This moment of possibility for the pop song – when it held the world’s attention on a scale unimaginable today – is when Joni Mitchell’s music, with its passions and its probings, came alive. The fifth disc of this boxset – five CDs or 10 LPs totalling six hours of home tapes, studio outtakes and live recordings – finds her at London’s Paris Theatre in December 1970 in duo with James Taylor, performing A Case Of You, inspired by her previous affair with Leonard Cohen, and California, about a fling with another man on Ibiza. As she and Taylor dovetail and harmonise, we know the couple are romantically involved, although we’re also aware that, three months hence, the relationship is toast.

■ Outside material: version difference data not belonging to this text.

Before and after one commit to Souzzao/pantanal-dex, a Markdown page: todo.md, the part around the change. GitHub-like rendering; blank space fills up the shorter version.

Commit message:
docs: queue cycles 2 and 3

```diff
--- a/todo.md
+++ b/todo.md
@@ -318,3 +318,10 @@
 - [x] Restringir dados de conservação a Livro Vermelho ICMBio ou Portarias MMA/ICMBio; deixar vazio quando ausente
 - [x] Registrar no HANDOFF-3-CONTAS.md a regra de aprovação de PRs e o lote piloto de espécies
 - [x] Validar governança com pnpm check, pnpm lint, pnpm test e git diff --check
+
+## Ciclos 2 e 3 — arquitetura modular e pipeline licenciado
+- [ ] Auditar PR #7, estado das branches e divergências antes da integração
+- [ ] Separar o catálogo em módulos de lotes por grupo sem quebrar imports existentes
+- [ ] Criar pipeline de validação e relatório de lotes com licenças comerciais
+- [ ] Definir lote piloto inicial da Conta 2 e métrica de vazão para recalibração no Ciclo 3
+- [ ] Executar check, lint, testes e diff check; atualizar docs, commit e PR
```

This second volume flows from the compilation, released earlier this year, of the freshly stirred early run of Joni albums, Song To A Seagull (1968), Clouds (1969), Ladies Of The Canyon (1970) and Blue (1971). Where those remasters largely enhanced the originals’ meltwater clarity, Volume 2 cherrypicks from Mitchell’s extensive archive of informal recordings, demos and experiments from the same time frame. It plays like a sketchpad and commonplace book, but hangs together much better than the grab-bag of doodles it could have been.
Emerging from the post-Baez/Dylan North American folk scene, Mitchell was a storyteller and poet, a woman of letters whose voice was amplified by the sudden rise to power of the pop star. Re-hearing these songs in the concert tapes and demos here, one is again struck by the impression of a female voice both strong and vulnerable, painting fleeting glimpses of a modern world – LA boulevards, hipster cafes, transatlantic flights – in the musical idiom of the medieval troubadour. At the same time a track like Get Together, from a Carnegie Hall concert in February 1969, reminds you what a shit-hot guitarist she was.

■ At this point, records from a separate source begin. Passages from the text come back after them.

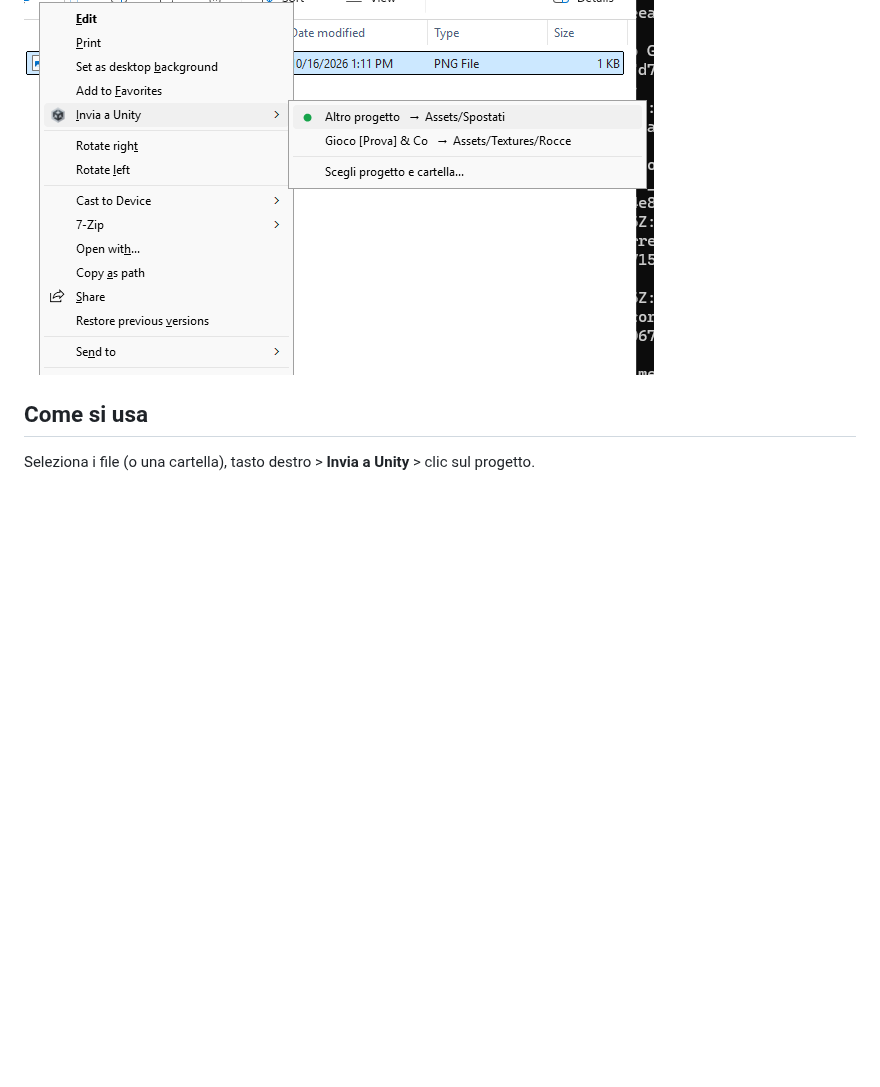
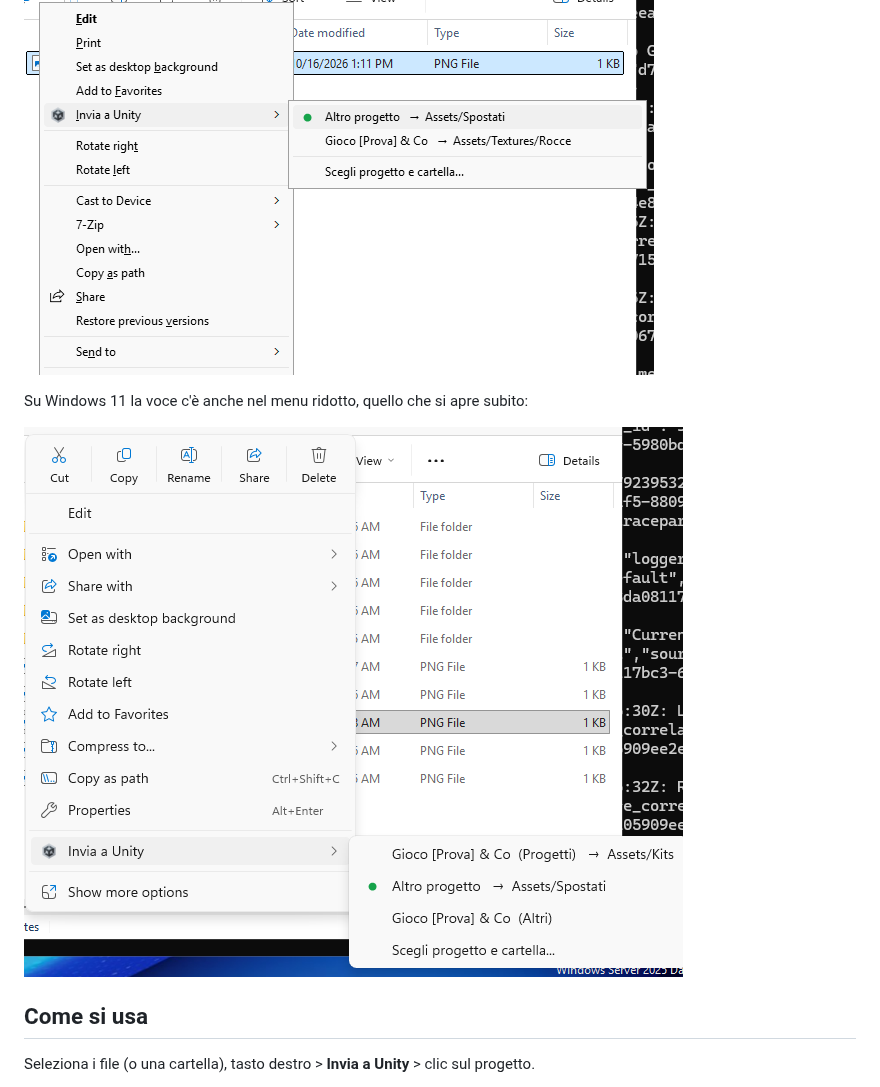
Before and after one commit to DavideMezzaqui/send-to-unity, a Markdown page: README.md, the part around the change. Drawn GitHub-style; pictures changed too: docs/menu-ridotto.png (added); blank space fills up the shorter version.

Commit message:
README: screenshot del menu ridotto di Windows 11
Co-Authored-By: Claude Opus 5.5 <noreply@anthropic.com>
Claude-Session: https://claude.ai/code/session_01Bf1bPtfGwNkmYLyxVQyQLC

```diff
--- a/README.md
+++ b/README.md
@@ -4,6 +4,10 @@ Manda file e cartelle da Esplora risorse dentro un progetto Unity con il tasto d
 niente trascinamenti, niente finestre affiancate.
 
 ![Il menu del tasto destro](docs/menu.png)
+
+Su Windows 11 la voce c'è anche nel menu ridotto, quello che si apre subito:
+
+![Il menu ridotto di Windows 11](docs/menu-ridotto.png)
 
 ## Come si usa
 
```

The big scoop here is the full live set from Le Hibou Coffee House in Ottawa, Ontario, on March 19, 1968. It documents a highly eventful period: Mitchell had already been in residency there for a week, and just a couple of days earlier had hooked up with Graham Nash for the first time, as The Hollies swung through town. Not only is this a remarkable solo set in impressively high fidelity, but the owner and operator of the tape recorder that night, rapt in the front row at this “fantastic girl with heaven words”, was none other than Jimi Hendrix. The guitarist –Joni’s Reprise labelmate, even though they had never met – was engaged at the Capitol Theatre across town, called her up in advance, and showed up at the door with a reel-to-reel under his arm. The wonderful mental image of Hendrix the fanboy kneeling at her feet, with his Mexican moustache and wide-brimmed hat, twiddling knobs and adjusting the sound for his own private collection, greatly enhances an already lovely solo set.

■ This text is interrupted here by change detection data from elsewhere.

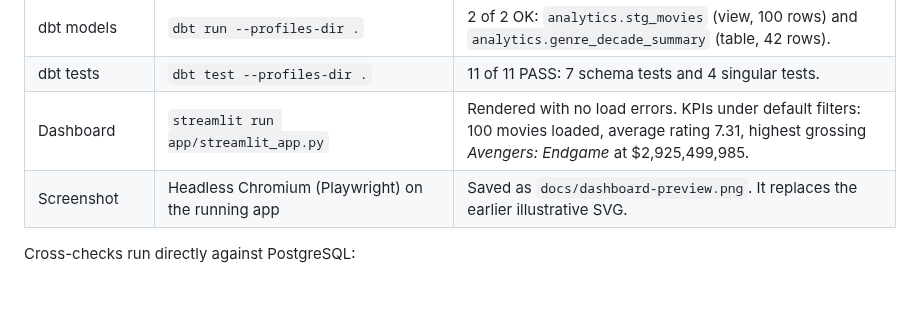
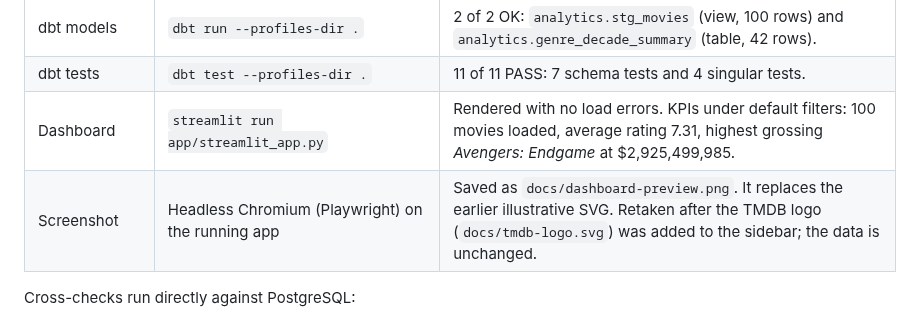
Before and after one commit to dbechrakis/movie-analytics-data-pipeline, a Markdown page: VALIDATION.md, the part around the change. Drawn GitHub-style; blank space fills up the shorter version.

```diff
--- a/VALIDATION.md
+++ b/VALIDATION.md
@@ -15,7 +15,7 @@ All steps ran in a Linux container with Python 3.11, against live TMDB data and
 | dbt models | `dbt run --profiles-dir .` | 2 of 2 OK: `analytics.stg_movies` (view, 100 rows) and `analytics.genre_decade_summary` (table, 42 rows). |
 | dbt tests | `dbt test --profiles-dir .` | 11 of 11 PASS: 7 schema tests and 4 singular tests. |
 | Dashboard | `streamlit run app/streamlit_app.py` | Rendered with no load errors. KPIs under default filters: 100 movies loaded, average rating 7.31, highest grossing *Avengers: Endgame* at $2,925,499,985. |
-| Screenshot | Headless Chromium (Playwright) on the running app | Saved as `docs/dashboard-preview.png`. It replaces the earlier illustrative SVG. |
+| Screenshot | Headless Chromium (Playwright) on the running app | Saved as `docs/dashboard-preview.png`. It replaces the earlier illustrative SVG. Retaken after the TMDB logo (`docs/tmdb-logo.svg`) was added to the sidebar; the data is unchanged. |
 
 Cross-checks run directly against PostgreSQL:
 
```
Also changed, not shown: README.md (+2 -0 lines), docs/dashboard-preview.png, 2 other files.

In his diary Hendrix described the tapes as “marvelous sound on first show. Good on 2nd”. It’s not clear how much postprocessing has been applied, but the recording paints an extremely vivid picture of the unamplified Joni from a couple of meters away. Even so, we’re lucky to be able to hear it at all, as someone nicked the original tapes from Hendrix a few days afterwards. They eventually turned up in another collector’s stash that had been donated to Canada Library and Archive, who handed them back to Mitchell.
On all the live recordings here (Ann Arbor, Carnegie Hall, University Of California, The Dick Cavett Show, Saskatchewan, Vancouver, London), Joni’s between-song chats remain affable yet never self-belittling. It wasn’t always easy for female solo artists, amid the macho camaraderie of the road. Considering she’s navigating the spaghetti interchange of these fleeting relationships, holding the act together under heavy label manners and touring discomforts, Joni’s composure on stage deserves to be marvelled at. In London, four months after the Isle Of Wight debacle, she’s still taking her time to spin stories about sagacious kids, or the history of the dulcimer. The way she ends Big Yellow Taxi trilling “They paved paradise”, dipping down to a false baritone for “put up a parking lot” is always charming. John Peel is compere, and the compilation also includes her live session for Peel’s Top Gear from September 1968, with the John Cameron Quartet cloaking her in neo-Renaissance apparel more familiar in the Albionic folk of the time.
These few tracks aside, this Volume 2 contains very little trace of the jazz pivot her music would take later in the decade. The outtakes covering that period are going to make fascinating listening. Meanwhile, this feels like a completist’s dream –because even Joni Mitchell’s storeroom sweepings are spangled with diamond dust.